From here I will learn to enjoy the different weather. From here I will adjust to the vortex where a week feels like a month. I will learn to think with more intentionality. From here I will continue to grope at random thoughts however incomplete knowing that eventually I will get to retain a few more.

What Is

What Is

I believe the most spiritual things we do are the least spiritual. It isn’t the amount of great inspirational books we consume, or the amount of prayer circles in which we engage that most effectively develop our spiritual eyes. It is when we engage in the most ordinary things in life that we learn to see God.

My spiritual life on this day consisted of giving sips of water to my wife who can no longer hold a cup, can barely swallow, and doesn’t know for certain where she is. She asks the same question every thirty seconds because she doesn’t remember that she’s asked it. Delirious, disconnected, and demented we watch her slip away from us.

This is what dying looks like. It sucks with a loud noise! It isn’t graceful. It isn’t sweet. And it sure as hell isn’t pretty. Not the version I’m watching, anyway.

About a week and a half ago Tricia began slipping into long seasons of confusion, not eating, and not being able to feed herself.
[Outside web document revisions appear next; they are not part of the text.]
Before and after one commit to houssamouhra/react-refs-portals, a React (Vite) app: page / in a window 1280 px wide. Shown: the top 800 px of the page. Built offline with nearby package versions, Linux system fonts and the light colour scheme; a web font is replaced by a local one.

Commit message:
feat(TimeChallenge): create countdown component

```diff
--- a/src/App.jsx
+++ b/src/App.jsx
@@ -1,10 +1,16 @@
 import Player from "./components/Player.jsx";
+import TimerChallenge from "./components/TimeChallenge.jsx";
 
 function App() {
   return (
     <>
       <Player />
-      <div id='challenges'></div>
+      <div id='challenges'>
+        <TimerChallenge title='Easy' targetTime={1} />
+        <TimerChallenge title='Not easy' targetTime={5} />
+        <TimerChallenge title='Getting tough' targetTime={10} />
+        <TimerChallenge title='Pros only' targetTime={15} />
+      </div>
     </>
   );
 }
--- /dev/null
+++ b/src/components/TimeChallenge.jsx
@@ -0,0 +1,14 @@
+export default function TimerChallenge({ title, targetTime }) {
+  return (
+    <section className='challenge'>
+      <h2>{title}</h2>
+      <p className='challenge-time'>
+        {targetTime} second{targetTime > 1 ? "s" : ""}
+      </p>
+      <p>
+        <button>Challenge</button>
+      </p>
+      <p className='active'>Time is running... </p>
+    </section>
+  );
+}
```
Her hands and arms are no longer much help as her MS has progressed upward. Her voice is very frail and her speech is slurred when she does attempt to speak. The painful shift in our reality culminated last week when she no longer recognized our daughter.

My point in sharing this entry isn’t to point out how challenging my life is. Nor is it to spin myself as some kind of hero. I’m not. I hate it and wish I were anywhere but here most days. Death’s waiting room is a crappy place to spend any time. The point of this entry is that our most spiritual place is right where we are. Taking up our cross is taking up our reality. This season is just about showing up and giving someone five spoonfuls of sweet potatoes and letting them ask us whether it is morning or night fifty times while we do it. My heart hopes that in those five bites of food she gets from me that she’s reminded that I love her and that I’m here.
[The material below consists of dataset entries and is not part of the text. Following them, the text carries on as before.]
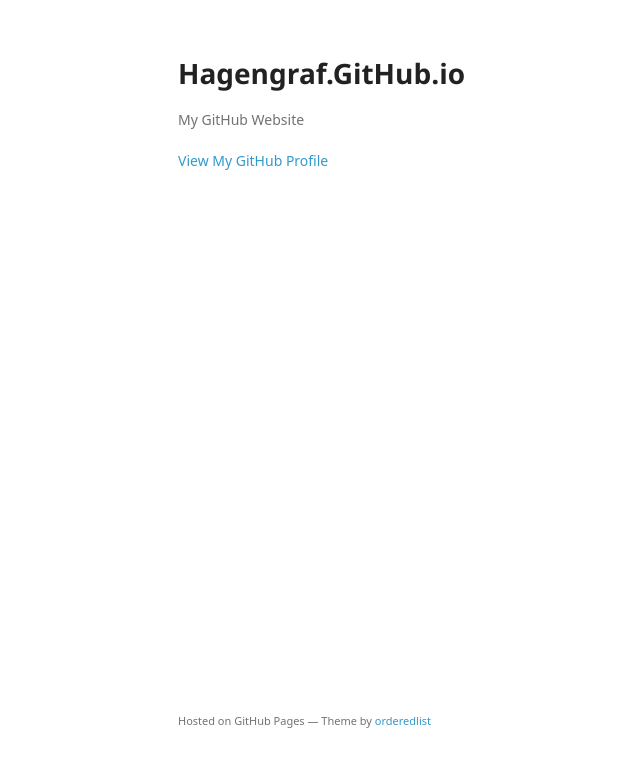
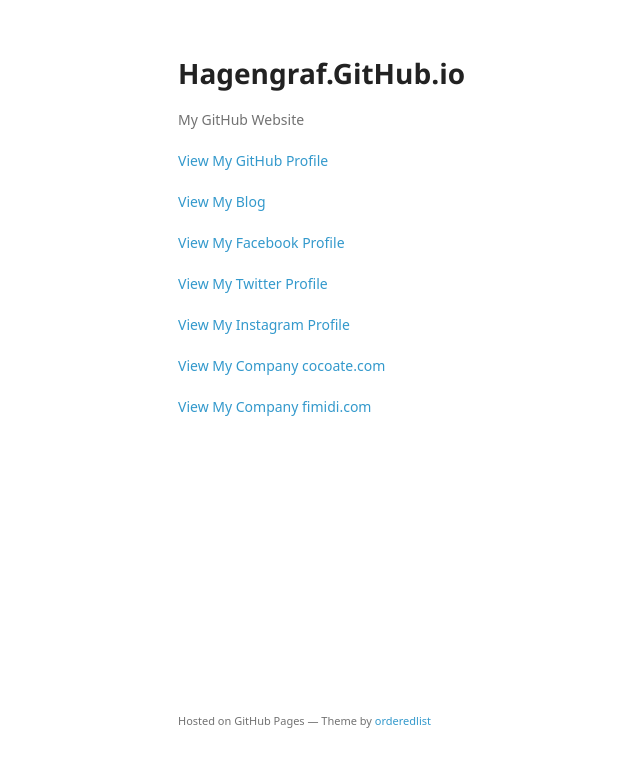
Before and after one commit to hagengraf/hagengraf.github.io, a plain HTML site: page index.html in a window 1280 px wide. Shown: the whole page, without its empty margins (32-672 px from the left). Drawn offline with Linux system fonts and the light colour scheme; a web font is replaced by a local one.

Commit message:
added websites

```diff
--- a/index.html
+++ b/index.html
@@ -20,6 +20,12 @@
 
 
         <p class="view"><a href="https://github.com/hagengraf">View My GitHub Profile</a></p>
+        <p class="view"><a href="https://hagen.cocoate.com/">View My Blog</a></p>
+        <p class="view"><a href="https://facebook.com/hagengraf/">View My Facebook Profile</a></p>
+        <p class="view"><a href="https://twitter.com/hagengraf/">View My Twitter Profile</a></p>
+        <p class="view"><a href="https://instagram.com/hagengraf/">View My Instagram Profile</a></p>
+        <p class="view"><a href="https://cocoate.com/">View My Company cocoate.com</a></p>
+        <p class="view"><a href="https://fimidi.com/">View My Company fimidi.com</a></p>
 
       </header>
       <footer>
```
What is it that has felt the least spiritual to you today and yet may be the very most spiritual? You may have only thrown a ball with your son, but you made a memory that will shape his life. You may have taken your daughter to the movie, but it impacted her because you gave her the gift of time. The conversation you had with your spouse between soccer games and the grocery store may have felt mundane to you but it meant the world to them. It is those things for which we live. Not the big ministry opportunity, or the great epiphany on the hillside with the guru. It is those five blinking spoonfuls of sweet potatoes that are exactly where God has us. Let’s not waste them and learn to see God in our reality.